Chapter 16: At a Mississippi gun show you attended, people saw assault weapons as a solution to—rather than potential precursor of—mass shootings in America. What do you think of recent shootings in light of your experience there?

Theroux: I don’t think gun owners in Mississippi or elsewhere think of assault weapons as a solution to violence. The ones I met felt that gun regulation was yet another manifestation of the federal government trying to run their lives. The recent shootings have been lamentable, but each has had a different aspect. Strict background checks might have prevented some of them.

Chapter 16: You were guest editor of The Best American Travel Writing 2014. What impression of the state of the genre—or of travel itself—did that experience leave you with?

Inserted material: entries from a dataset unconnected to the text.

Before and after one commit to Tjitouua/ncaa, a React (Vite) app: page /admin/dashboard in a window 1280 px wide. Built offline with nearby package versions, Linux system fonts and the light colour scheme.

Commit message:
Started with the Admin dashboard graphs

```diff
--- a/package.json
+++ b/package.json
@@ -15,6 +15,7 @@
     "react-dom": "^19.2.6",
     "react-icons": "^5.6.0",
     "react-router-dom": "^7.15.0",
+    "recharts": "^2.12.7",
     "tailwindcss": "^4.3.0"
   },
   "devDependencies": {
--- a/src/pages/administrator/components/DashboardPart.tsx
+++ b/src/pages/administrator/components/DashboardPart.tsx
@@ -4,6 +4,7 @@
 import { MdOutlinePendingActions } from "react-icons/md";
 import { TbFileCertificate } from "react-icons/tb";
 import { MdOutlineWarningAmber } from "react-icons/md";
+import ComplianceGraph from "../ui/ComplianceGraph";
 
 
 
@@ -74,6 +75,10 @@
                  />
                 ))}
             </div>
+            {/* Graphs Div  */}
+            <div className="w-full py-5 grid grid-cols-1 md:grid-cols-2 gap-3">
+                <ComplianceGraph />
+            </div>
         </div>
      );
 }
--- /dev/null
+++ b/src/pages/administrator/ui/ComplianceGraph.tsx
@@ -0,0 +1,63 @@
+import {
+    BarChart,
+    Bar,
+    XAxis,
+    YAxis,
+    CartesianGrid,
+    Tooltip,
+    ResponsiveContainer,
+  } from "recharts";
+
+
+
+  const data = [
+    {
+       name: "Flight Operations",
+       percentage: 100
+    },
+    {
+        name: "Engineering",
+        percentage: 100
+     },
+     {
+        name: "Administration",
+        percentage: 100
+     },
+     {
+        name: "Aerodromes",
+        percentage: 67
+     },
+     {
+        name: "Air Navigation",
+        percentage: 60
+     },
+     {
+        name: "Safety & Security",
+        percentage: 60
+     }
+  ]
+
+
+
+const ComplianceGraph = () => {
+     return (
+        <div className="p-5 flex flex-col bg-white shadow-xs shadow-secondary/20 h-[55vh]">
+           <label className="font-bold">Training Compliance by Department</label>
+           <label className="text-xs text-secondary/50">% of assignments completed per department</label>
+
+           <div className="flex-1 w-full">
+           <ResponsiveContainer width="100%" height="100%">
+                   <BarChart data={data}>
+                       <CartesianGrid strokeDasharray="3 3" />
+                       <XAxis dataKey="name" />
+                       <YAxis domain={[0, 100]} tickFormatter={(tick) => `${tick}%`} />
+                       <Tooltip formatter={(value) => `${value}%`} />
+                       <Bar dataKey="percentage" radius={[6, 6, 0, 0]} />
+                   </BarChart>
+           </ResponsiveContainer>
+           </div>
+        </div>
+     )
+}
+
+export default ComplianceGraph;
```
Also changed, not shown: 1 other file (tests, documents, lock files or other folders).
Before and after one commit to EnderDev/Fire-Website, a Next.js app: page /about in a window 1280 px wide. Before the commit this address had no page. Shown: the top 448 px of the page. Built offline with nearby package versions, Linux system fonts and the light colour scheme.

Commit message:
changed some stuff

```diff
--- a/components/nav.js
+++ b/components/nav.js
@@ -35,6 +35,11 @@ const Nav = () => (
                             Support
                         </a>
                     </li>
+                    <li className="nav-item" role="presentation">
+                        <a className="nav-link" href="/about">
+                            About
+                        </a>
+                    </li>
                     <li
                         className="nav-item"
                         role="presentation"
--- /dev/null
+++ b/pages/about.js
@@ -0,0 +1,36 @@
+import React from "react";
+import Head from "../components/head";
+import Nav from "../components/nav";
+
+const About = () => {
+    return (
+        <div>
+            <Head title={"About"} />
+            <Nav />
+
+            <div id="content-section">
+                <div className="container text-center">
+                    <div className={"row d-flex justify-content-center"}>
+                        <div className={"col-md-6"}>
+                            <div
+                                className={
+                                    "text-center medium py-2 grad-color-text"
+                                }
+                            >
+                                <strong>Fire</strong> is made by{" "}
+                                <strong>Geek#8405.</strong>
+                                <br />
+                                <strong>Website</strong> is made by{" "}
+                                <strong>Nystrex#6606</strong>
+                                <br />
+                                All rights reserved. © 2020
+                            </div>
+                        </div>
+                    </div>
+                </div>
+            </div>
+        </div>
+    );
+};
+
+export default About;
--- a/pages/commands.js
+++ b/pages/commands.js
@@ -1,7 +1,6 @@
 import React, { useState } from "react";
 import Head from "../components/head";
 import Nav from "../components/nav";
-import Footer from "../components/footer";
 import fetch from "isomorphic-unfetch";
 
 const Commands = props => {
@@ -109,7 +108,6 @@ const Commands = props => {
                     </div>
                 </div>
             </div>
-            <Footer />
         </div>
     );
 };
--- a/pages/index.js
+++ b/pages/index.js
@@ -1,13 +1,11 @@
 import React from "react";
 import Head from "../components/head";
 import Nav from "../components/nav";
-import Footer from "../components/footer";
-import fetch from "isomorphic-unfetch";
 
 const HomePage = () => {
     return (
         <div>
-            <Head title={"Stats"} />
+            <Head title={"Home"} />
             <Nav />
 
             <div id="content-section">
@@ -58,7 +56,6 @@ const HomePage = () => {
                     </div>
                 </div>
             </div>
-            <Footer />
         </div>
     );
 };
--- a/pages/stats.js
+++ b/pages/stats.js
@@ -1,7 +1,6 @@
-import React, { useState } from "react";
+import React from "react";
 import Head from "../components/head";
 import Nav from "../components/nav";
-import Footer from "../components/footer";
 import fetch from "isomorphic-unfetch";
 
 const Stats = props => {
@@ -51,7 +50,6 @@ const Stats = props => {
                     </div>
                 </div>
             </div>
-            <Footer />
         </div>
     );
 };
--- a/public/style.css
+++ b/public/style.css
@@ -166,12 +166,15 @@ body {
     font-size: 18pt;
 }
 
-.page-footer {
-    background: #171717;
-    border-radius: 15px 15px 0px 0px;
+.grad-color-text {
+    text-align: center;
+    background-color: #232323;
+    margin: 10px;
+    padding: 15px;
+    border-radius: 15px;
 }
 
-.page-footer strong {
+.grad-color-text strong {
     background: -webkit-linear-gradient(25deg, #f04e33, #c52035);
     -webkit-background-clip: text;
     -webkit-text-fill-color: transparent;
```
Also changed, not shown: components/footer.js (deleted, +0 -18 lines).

Theroux: A very good question, and a timely one. Travel is no longer about a vacation, or a wine trip down the Rhine, or Mr. and Mrs. Traveler reporting on their high-priced safari. Travel writing now penetrates deeper into countries near and far, involves different risks and challenges (refugees, poverty, civil war, crisis) and is less narcissistic and sybaritic—no longer the elephant ride or the spa experience.

Chapter 16: What was your most memorable meal in the South?

Theroux: Sunday lunch, after church, to which I was invited on the spur of the moment by Mr. and Mrs. H.B. Williams in Monroeville, Alabama—me, a perfect stranger from the distant North, to share chicken, mac and cheese, sweet potatoes, and pie. I recall the peacefulness of it, the good humor, the great food, the hospitality. It seemed to characterize all the hospitality and candor I met in the South.